Now to those Detroit sandwiches. Alford’s menu includes Coney Islands (chili-cheese dogs) and what he calls the Motor City Corned Beef, with or without slaw. It’s basically what Arby’s wishes it could be — slightly pungent, homemade corned beef sliced so thinly you’ll wonder how it has so much flavor. Topped with mustard and slaw on an onion roll, it’s a unique and unexpected treat.
“I like Coney Islands and I like corned beef sandwiches, and a lot of places don’t serve those foods,” he said. “A lot of those foods like the Coney Islands are from Detroit. In Detroit, we eat corned beef on an onion roll. And most places in Minnesota, it’s hard to find a corned beef sandwich on an onion roll. So I figured, that’s something different. See, I don’t like a reuben. Give me the meat, put some mustard on it. See, the onion roll gives it the sweetness of the bun, then you put the mustard on it, you got your bitter taste. Then with the sweet corned beef, it all blends together.
“And it has to be real meat, can’t use that deli meat. Has to be real, cooked corned beef. It’s something different from what everybody else is doing. Everybody’s doing Chicago this, Chicago, Chicago. I figured, hey, let’s put some Detroit in there.”

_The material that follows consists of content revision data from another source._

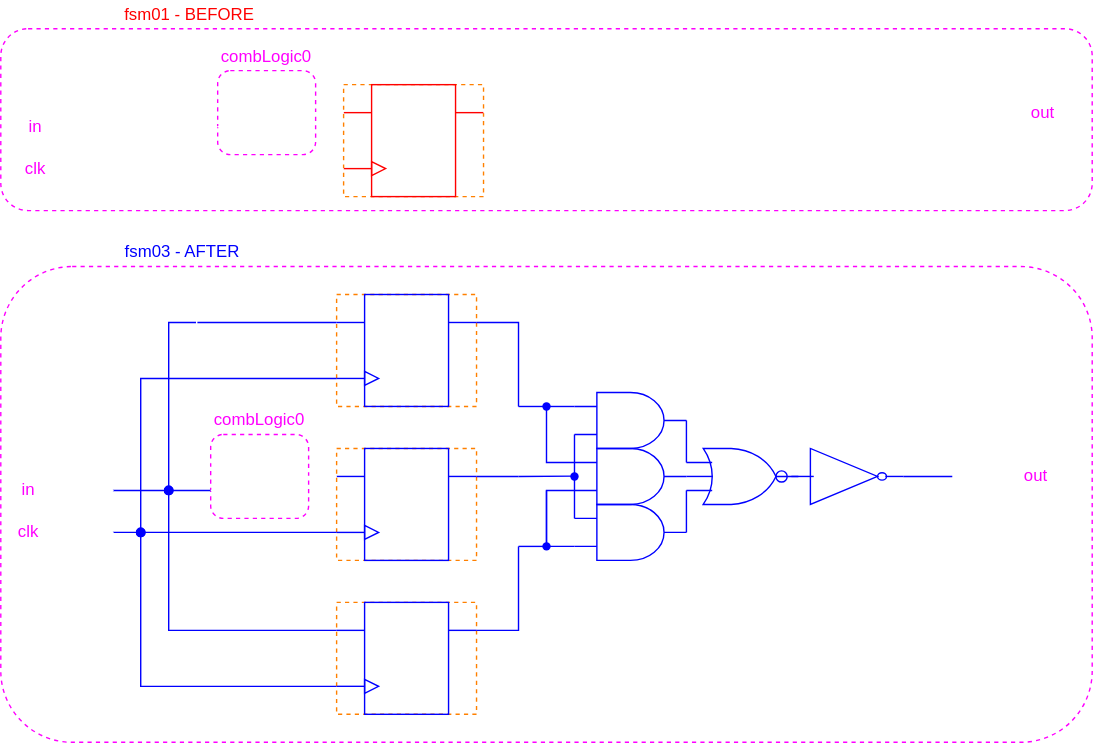
This is figures/dark-mode/user_guide_examples/fsm/fsm03_triplicating_only_the_register.drawio.svg from AlbertHansen/TripleModularRedundancyTool_developer_guide, a draw.io export, as it was before one commit. Source tidied: cells renumbered, new cells last; positions are measured from the earlier drawing's top-left corner, leaving out a move shared by most shapes.
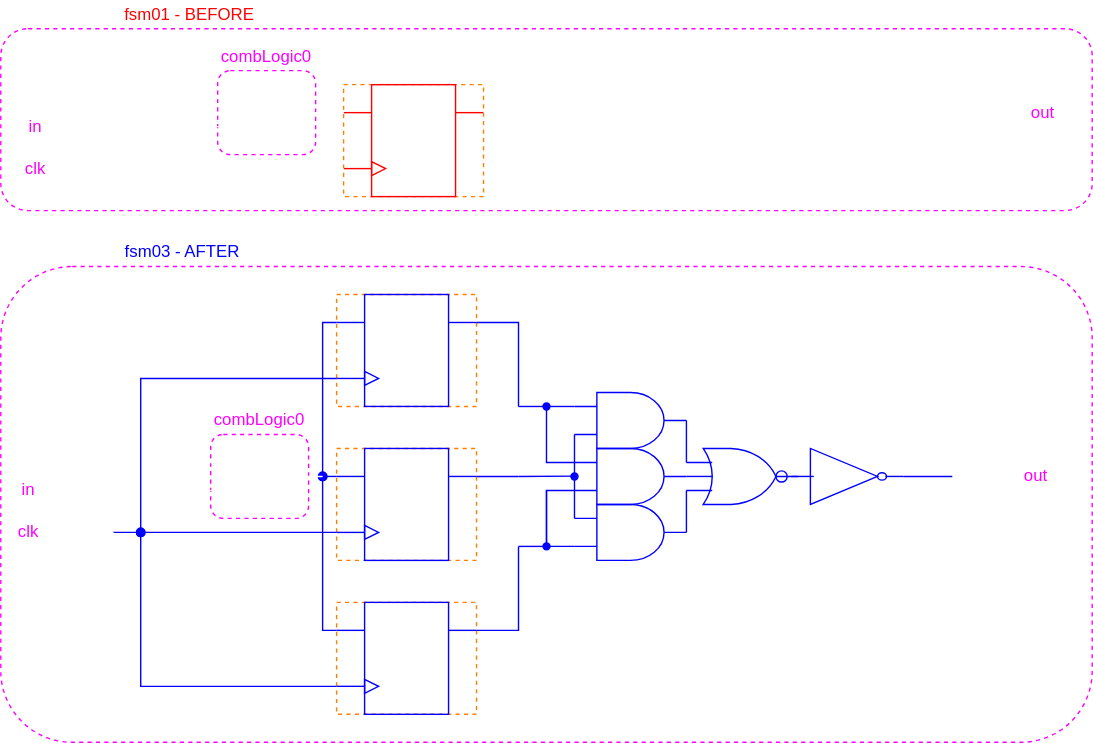
The same diagram one commit later.

What changed in the source:
```diff
@@ -159,31 +159,29 @@
     <mxCell id="42" value="Q" style="text;html=1;strokeColor=none;fillColor=none;align=center;verticalAlign=middle;whiteSpace=wrap;rounded=0;fontColor=#FFFFFF;" parent="35" vertex="1">
       <mxGeometry x="70" y="15" width="10" height="10" as="geometry" />
     </mxCell>
-    <mxCell id="43" style="edgeStyle=orthogonalEdgeStyle;rounded=0;html=1;exitX=0.5;exitY=1;exitDx=0;exitDy=0;entryX=0;entryY=0.75;entryDx=0;entryDy=0;entryPerimeter=0;endArrow=none;endFill=0;strokeColor=#0000FF;" parent="1" edge="1" source="46" target="49">
+    <mxCell id="43" style="edgeStyle=orthogonalEdgeStyle;rounded=0;html=1;exitX=0.5;exitY=1;exitDx=0;exitDy=0;entryX=0;entryY=0.75;entryDx=0;entryDy=0;entryPerimeter=0;endArrow=none;endFill=0;strokeColor=#FFFFFF;" parent="1" edge="1" source="46" target="49">
       <mxGeometry relative="1" as="geometry" />
     </mxCell>
-    <mxCell id="44" style="edgeStyle=orthogonalEdgeStyle;rounded=0;html=1;fontColor=#0000FF;endArrow=none;endFill=0;startArrow=oval;startFill=1;strokeColor=#0000FF;" parent="1" edge="1">
+    <mxCell id="44" style="edgeStyle=orthogonalEdgeStyle;rounded=0;html=1;fontColor=#0000FF;endArrow=none;endFill=0;startArrow=oval;startFill=1;strokeColor=#0000FF;exitX=1;exitY=0.5;exitDx=0;exitDy=0;exitPerimeter=0;" parent="1" edge="1" source="49">
       <mxGeometry relative="1" as="geometry">
-        <mxPoint x="120" y="350" as="sourcePoint" />
         <mxPoint x="240" y="230" as="targetPoint" />
         <Array as="points">
-          <mxPoint x="120" y="230" />
+          <mxPoint x="230" y="230" />
         </Array>
       </mxGeometry>
     </mxCell>
-    <mxCell id="45" style="edgeStyle=orthogonalEdgeStyle;rounded=0;html=1;fontColor=#0000FF;endArrow=none;endFill=0;startArrow=oval;startFill=1;strokeColor=#0000FF;" parent="1" edge="1">
+    <mxCell id="45" style="edgeStyle=orthogonalEdgeStyle;rounded=0;html=1;fontColor=#0000FF;endArrow=none;endFill=0;startArrow=oval;startFill=1;strokeColor=#0000FF;exitX=1;exitY=0.5;exitDx=0;exitDy=0;exitPerimeter=0;" parent="1" edge="1" source="49">
       <mxGeometry relative="1" as="geometry">
-        <mxPoint x="120" y="350" as="sourcePoint" />
         <mxPoint x="240" y="450" as="targetPoint" />
         <Array as="points">
-          <mxPoint x="120" y="450" />
+          <mxPoint x="230" y="450" />
         </Array>
       </mxGeometry>
     </mxCell>
     <mxCell id="46" style="shape=offPageConnector;whiteSpace=wrap;rotation=-90;fontFamily=Helvetica;fillColor=none;strokeColor=#FFFFFF;fontColor=#FF8000;" parent="1" vertex="1">
       <mxGeometry x="50" y="330" width="20" height="40" as="geometry" />
     </mxCell>
-    <mxCell id="47" style="edgeStyle=orthogonalEdgeStyle;rounded=0;html=1;exitX=1;exitY=0.5;exitDx=0;exitDy=0;exitPerimeter=0;endArrow=none;endFill=0;strokeColor=#FFFFFF;" parent="1" edge="1" source="49">
+    <mxCell id="47" style="edgeStyle=orthogonalEdgeStyle;rounded=0;html=1;exitX=1;exitY=0.5;exitDx=0;exitDy=0;exitPerimeter=0;endArrow=none;endFill=0;strokeColor=#0000FF;" parent="1" edge="1" source="49">
       <mxGeometry relative="1" as="geometry">
         <mxPoint x="240" y="340" as="targetPoint" />
       </mxGeometry>
```
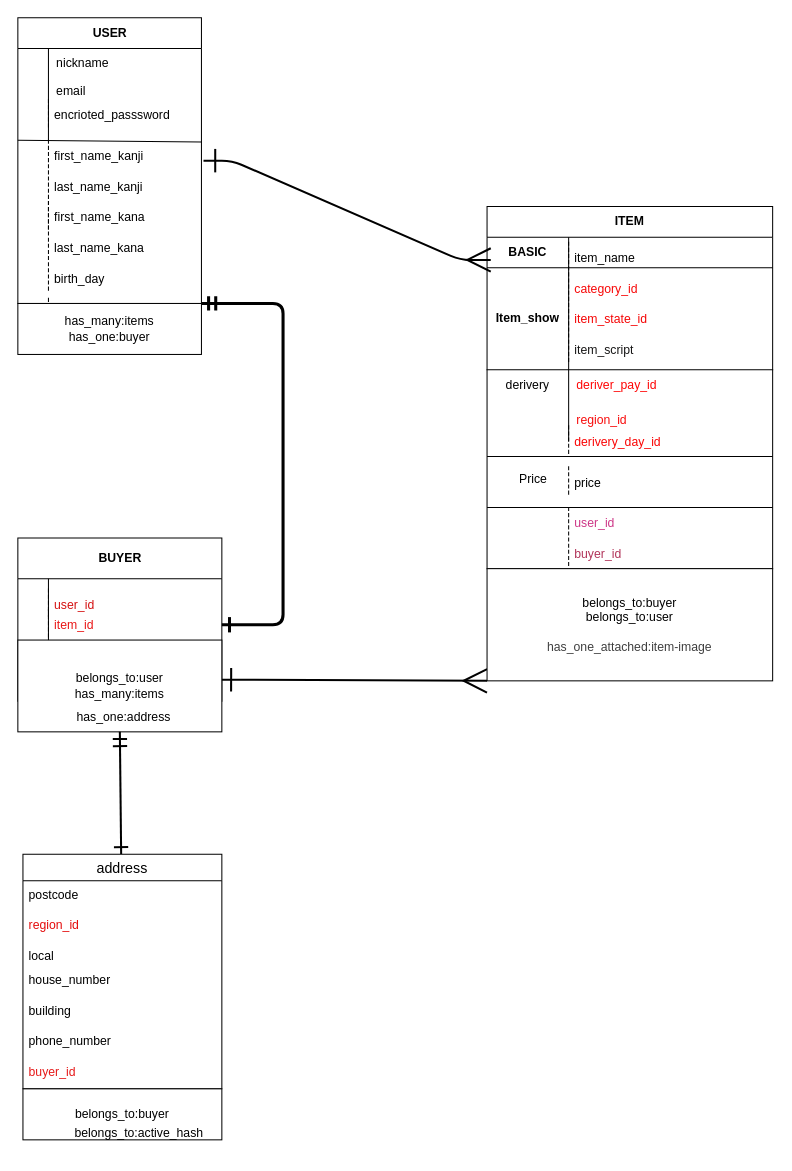
Tomoki-Fukasawa/furima-46200 keeps this draw.io diagram as furima-46200.dio. Above is the earlier version. Source tidied: cells renumbered, new cells numbered last; positions are measured from the earlier drawing's top-left corner, leaving out a move shared by most shapes. Both pictures are drawn from the tidied source at 102%, with x=0, y=0 at pixel (17, 17).
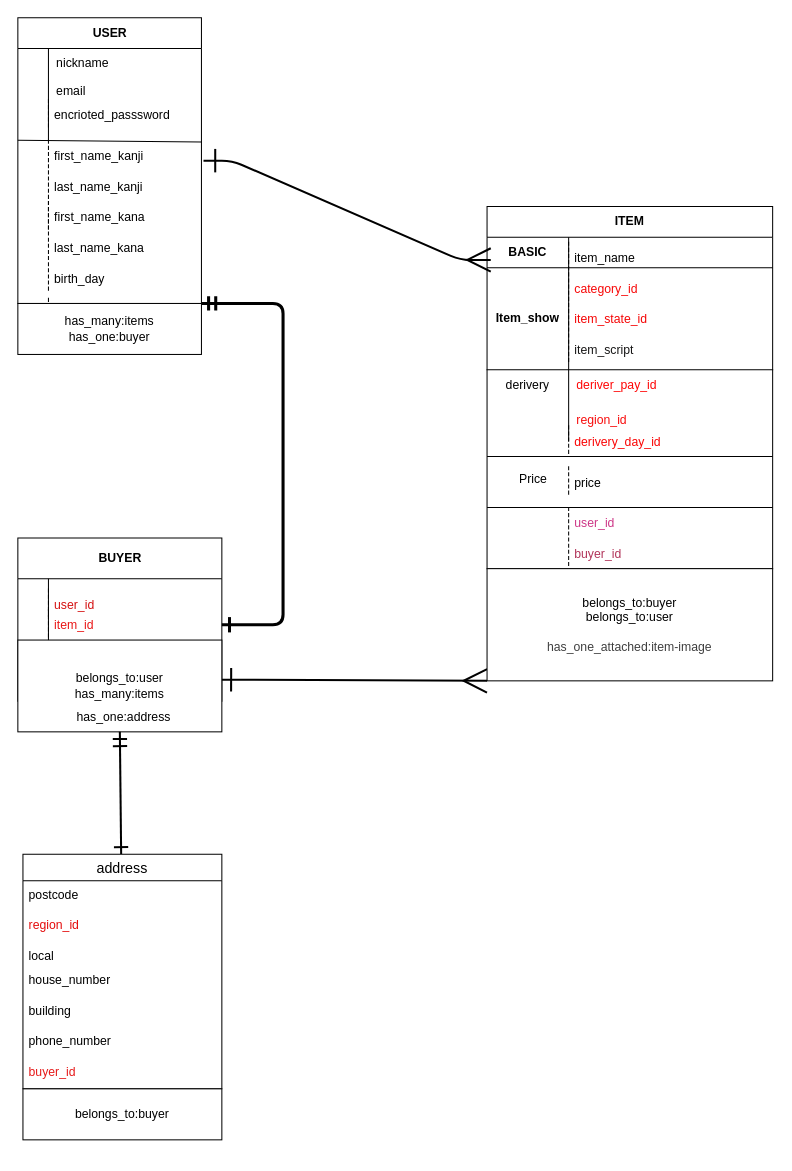
The same diagram, later.

The edit, as a diff of the source:
```diff
@@
-    <mxCell id="96" value="belongs_to:active_hash" style="text;strokeColor=none;fillColor=none;spacingLeft=4;spacingRight=4;overflow=hidden;fontSize=12;whiteSpace=wrap;html=1;" parent="1" vertex="1">
-      <mxGeometry x="50" y="1080" width="150" height="30" as="geometry" />
-    </mxCell>
```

Alford also fries several kinds of fish in season, including perch, catfish, and even sunnies. The perch is crispy, not at all greasy, and just barely coated in a cornmeal mixture, which doesn’t mask the freshwater flavor of the fish. Even an avowed tartar sauce devotee like myself doesn’t need it with this fish. It’s the best I’ve had in a while. Wings, served sans sauce, are similarly crisp, non-greasy, and perfectly seasoned.
Reflecting on Alford’s menu, it’s clear this is a unique array of foods. A kid from Detroit with Southern roots grows up cooking, basically self-taught, for his huge family, then eventually opens his restaurant in Minnesota. It’s a crafty mix of comfortable and fresh.
So, what’s the most popular item?
“I think my ribs, and the next would be the barbecue beef brisket sandwich,” he said. “They love that, because it’s nice and tender and juicy. A lot of places you go you get beef brisket, it’s dry. And kind of chewy. And so what I do with mine, when I cook it, I cool it and slice it in really thin slices so that makes the beef from being so chewy. When you bite in it, it just melts.
“Everything I put up, like my beans and all that stuff, the greens, man, I’ve been cooking that for years. So I just do it all the same way.”
C&G’s Smoking Barbecue
Barbecue in South Minneapolis
4743 Nicollet Ave
Minneapolis, MN 55419